What you’ll learn:
- The approach and diagnosis of IMHA and ITP
- Reading a blood report and blood smear
- What ancillary tests and investigation is recommended
- Treatment and management of IMHA and ITP
- Why and what to do when things go wrong or aren’t as you expect them to be
The Lower urinary tract- Obstructive disease in the dog and cat
Obstructive lower urinary tract disease can be a result of physical or functional obstruction. Obstruction with uroliths remains one of the most challenging tasks facing the veterinary practitioner in both dogs and cats. Recurrence of uroliths is frustrating and often blamed on failure of medical treatment to prevent repeat urolith formation assuming all uroliths were removed prior to therapeutic intervention. The most common case of rapidly recurrent uroliths is incomplete removal. Diagnosis of functional obstruction such as urethral dyssynergia and lower urinary tract syndrome (LUTS) is based on the exclusion of detectable pathological conditions which could also cause urine outflow obstruction.

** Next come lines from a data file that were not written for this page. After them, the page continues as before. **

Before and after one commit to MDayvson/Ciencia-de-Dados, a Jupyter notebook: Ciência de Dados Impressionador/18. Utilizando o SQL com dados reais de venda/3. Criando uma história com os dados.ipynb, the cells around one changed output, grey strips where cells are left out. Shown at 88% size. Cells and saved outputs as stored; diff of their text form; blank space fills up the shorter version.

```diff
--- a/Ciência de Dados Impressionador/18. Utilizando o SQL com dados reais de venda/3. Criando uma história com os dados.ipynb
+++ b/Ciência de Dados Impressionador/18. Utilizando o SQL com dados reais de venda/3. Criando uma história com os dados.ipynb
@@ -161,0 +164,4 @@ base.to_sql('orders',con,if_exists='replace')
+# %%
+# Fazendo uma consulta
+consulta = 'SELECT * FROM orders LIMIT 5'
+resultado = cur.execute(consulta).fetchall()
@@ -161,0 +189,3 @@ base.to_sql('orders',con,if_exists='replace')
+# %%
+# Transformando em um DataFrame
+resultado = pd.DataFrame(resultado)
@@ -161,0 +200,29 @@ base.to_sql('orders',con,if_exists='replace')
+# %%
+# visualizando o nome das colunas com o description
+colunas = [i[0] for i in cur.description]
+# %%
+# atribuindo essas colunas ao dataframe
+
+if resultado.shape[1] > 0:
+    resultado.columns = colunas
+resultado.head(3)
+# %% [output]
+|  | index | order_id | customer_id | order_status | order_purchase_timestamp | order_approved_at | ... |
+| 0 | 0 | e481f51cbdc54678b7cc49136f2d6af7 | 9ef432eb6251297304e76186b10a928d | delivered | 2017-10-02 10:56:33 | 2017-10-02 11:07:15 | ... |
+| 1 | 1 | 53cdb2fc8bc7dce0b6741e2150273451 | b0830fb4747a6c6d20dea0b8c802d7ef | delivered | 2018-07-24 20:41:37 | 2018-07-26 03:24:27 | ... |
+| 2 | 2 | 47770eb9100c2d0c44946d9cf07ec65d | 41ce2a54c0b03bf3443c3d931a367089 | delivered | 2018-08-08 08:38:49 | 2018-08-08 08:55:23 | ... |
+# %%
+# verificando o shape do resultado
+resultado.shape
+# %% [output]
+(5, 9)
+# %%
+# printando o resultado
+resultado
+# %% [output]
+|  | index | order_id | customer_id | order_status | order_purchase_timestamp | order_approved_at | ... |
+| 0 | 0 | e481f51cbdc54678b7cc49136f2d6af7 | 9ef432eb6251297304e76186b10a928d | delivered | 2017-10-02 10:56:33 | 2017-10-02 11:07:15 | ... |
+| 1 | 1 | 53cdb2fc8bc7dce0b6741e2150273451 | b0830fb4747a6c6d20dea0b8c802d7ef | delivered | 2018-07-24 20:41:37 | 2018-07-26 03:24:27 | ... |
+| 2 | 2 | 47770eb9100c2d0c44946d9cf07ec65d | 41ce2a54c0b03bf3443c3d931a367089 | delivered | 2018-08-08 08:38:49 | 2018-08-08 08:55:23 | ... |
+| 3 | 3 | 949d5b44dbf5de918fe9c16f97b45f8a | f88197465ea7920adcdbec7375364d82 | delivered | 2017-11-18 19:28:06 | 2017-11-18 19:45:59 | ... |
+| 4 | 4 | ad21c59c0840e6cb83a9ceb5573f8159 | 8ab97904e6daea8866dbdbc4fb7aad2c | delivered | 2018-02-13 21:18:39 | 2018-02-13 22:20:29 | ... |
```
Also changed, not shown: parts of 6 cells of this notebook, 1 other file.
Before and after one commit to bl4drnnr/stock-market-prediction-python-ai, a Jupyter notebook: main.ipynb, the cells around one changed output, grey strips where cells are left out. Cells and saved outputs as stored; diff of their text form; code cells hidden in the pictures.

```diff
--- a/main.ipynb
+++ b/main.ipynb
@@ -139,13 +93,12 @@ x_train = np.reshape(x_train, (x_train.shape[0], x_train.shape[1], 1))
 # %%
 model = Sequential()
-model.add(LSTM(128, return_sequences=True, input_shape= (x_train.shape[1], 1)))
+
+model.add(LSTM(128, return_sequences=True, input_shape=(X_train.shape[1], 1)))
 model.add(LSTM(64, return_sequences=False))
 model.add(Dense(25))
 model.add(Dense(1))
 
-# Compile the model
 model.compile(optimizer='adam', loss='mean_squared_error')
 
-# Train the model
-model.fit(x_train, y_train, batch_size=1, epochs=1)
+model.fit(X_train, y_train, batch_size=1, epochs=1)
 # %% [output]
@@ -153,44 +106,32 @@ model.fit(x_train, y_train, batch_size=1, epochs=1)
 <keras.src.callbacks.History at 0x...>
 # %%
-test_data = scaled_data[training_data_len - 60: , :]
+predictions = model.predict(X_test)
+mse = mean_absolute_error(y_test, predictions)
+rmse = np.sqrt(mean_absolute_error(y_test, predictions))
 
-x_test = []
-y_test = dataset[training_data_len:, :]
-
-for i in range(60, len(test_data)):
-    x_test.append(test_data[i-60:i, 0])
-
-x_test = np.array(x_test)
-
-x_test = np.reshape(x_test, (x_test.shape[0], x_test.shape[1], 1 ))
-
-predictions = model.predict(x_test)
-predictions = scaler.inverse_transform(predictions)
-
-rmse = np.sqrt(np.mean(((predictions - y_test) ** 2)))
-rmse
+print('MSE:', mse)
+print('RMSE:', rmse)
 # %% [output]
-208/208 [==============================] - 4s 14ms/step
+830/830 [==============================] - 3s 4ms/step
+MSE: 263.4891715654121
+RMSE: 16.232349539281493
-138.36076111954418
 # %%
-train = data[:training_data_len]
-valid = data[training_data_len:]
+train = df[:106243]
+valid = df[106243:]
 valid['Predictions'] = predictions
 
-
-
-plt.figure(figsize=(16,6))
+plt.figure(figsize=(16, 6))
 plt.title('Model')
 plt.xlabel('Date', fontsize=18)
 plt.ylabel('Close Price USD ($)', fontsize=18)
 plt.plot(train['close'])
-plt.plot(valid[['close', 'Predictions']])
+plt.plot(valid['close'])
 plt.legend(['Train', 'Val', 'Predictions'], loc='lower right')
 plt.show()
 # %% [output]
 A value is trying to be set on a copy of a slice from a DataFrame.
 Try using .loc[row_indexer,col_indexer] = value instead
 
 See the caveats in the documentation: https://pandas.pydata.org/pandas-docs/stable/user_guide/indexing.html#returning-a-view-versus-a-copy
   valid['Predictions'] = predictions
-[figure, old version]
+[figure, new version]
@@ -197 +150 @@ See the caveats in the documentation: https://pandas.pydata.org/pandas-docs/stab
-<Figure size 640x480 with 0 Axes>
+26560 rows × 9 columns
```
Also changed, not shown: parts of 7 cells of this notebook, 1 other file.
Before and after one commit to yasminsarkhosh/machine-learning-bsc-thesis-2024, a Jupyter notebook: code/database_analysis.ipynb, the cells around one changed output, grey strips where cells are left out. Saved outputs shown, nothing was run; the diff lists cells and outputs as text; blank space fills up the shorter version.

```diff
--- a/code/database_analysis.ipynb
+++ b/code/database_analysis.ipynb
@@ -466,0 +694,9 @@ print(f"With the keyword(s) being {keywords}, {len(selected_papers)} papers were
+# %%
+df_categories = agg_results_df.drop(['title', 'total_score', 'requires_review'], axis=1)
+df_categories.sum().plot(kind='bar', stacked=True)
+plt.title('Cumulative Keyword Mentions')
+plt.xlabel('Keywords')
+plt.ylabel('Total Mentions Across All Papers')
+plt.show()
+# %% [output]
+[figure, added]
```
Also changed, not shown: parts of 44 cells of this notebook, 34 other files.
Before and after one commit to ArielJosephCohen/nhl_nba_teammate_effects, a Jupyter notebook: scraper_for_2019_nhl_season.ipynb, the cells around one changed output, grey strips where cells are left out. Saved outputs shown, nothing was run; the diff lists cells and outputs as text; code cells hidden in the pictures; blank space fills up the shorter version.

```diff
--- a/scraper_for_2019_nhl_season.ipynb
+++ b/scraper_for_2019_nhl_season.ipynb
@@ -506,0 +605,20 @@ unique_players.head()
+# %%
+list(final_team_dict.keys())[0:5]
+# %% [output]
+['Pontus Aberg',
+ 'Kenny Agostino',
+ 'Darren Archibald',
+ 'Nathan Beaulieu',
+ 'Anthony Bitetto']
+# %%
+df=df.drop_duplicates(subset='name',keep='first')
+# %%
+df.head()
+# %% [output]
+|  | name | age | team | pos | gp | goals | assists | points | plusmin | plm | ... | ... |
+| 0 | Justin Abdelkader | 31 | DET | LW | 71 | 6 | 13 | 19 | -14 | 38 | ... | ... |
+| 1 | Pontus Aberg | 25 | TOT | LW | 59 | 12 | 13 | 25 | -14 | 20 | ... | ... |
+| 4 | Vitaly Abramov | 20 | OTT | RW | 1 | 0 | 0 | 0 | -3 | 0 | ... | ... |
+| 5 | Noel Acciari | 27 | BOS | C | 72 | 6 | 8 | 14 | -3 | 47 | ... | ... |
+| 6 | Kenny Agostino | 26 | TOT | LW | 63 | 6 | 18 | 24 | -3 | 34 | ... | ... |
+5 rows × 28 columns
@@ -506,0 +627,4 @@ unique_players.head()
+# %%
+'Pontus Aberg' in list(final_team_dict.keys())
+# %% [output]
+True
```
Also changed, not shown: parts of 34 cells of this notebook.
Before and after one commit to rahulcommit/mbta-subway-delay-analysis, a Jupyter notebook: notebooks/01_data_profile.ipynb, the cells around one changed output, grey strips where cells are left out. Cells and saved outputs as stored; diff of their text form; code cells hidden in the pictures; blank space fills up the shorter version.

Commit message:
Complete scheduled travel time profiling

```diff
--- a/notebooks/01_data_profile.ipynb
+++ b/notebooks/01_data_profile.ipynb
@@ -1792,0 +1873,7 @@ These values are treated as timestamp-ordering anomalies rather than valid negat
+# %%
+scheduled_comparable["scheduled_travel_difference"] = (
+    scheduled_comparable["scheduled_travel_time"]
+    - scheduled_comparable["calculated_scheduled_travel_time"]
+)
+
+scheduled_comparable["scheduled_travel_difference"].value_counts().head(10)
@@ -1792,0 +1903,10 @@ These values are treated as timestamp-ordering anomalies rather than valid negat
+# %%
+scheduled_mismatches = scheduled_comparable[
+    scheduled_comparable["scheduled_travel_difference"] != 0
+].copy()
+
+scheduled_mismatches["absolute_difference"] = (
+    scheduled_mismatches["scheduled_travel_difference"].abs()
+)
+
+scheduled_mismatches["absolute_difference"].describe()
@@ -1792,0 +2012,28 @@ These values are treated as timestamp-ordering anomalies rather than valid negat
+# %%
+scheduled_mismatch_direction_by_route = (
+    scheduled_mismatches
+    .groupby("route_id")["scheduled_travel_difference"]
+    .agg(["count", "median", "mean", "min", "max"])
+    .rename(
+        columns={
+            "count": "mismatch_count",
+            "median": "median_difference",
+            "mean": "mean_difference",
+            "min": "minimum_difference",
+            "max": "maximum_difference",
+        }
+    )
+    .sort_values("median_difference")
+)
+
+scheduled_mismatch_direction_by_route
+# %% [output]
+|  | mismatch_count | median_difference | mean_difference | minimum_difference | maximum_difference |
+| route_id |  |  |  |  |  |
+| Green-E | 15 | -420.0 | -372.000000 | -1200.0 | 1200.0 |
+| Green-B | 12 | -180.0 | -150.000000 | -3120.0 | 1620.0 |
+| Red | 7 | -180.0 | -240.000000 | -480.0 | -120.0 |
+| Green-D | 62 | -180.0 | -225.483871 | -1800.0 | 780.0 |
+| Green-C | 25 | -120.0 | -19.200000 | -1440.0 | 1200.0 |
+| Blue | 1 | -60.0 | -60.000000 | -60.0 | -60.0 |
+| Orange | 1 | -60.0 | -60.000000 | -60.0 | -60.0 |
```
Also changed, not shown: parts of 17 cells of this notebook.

In some cats, because of a combination of genetics and early environment, have a more sensitive and overactive sympathetic nervous system, which may be associated with abnormalities in intestinal, behavioural, dermatologic, epithelial, neurologic, endocrine, or immune systems which is a consideration in disease management.
What you’ll learn:
- Physical and functional obstruction in cats and dogs
- Uroliths and their management and prevention
- Current concepts and management of FLUTD
- Techniques to relieve physical and functional obstruction in practice
- Management of reflex dyssynergia in dogs
The Liver- Testing and diagnosis of hepatic disease in the dog and cat
The presence of liver disease is often first recognized on the basis of raised liver enzymes. This can be challenging to interpret and understand, as increased liver enzyme activity is more common than the actual prevalence of liver disease. Interpretation of liver enzymes must be interpreted with respect to the medical history, physical examination findings, routine laboratory test results, specific assessments of liver function, and imaging studies and histopathology. Recognising whether enzyme abnormalities are persistent or cyclic helps to categorize different hepatobiliary disorders. There are also several clinical syndromes can develop in many different liver diseases. They are important to understand the clinical manifestations of hepatobiliary diseases.
What you’ll learn:
- Biochemical interpretation with hepatic disease
- Functional testing of the liver
- Various diagnosis of hepatobiliary disease in dogs and cats
- Clinical syndromes associated with hepatobiliary disease
- Management of disease and clinical syndromes
The price includes all 3 sessions, notes and quiz – 8 hours of CPD
*No traffic jams, accommodation hassles, pet or childcare, rota clashes, locum fees ……….. just great CPD and a valuable ongoing resource.
*overseas customers will not be charged VAT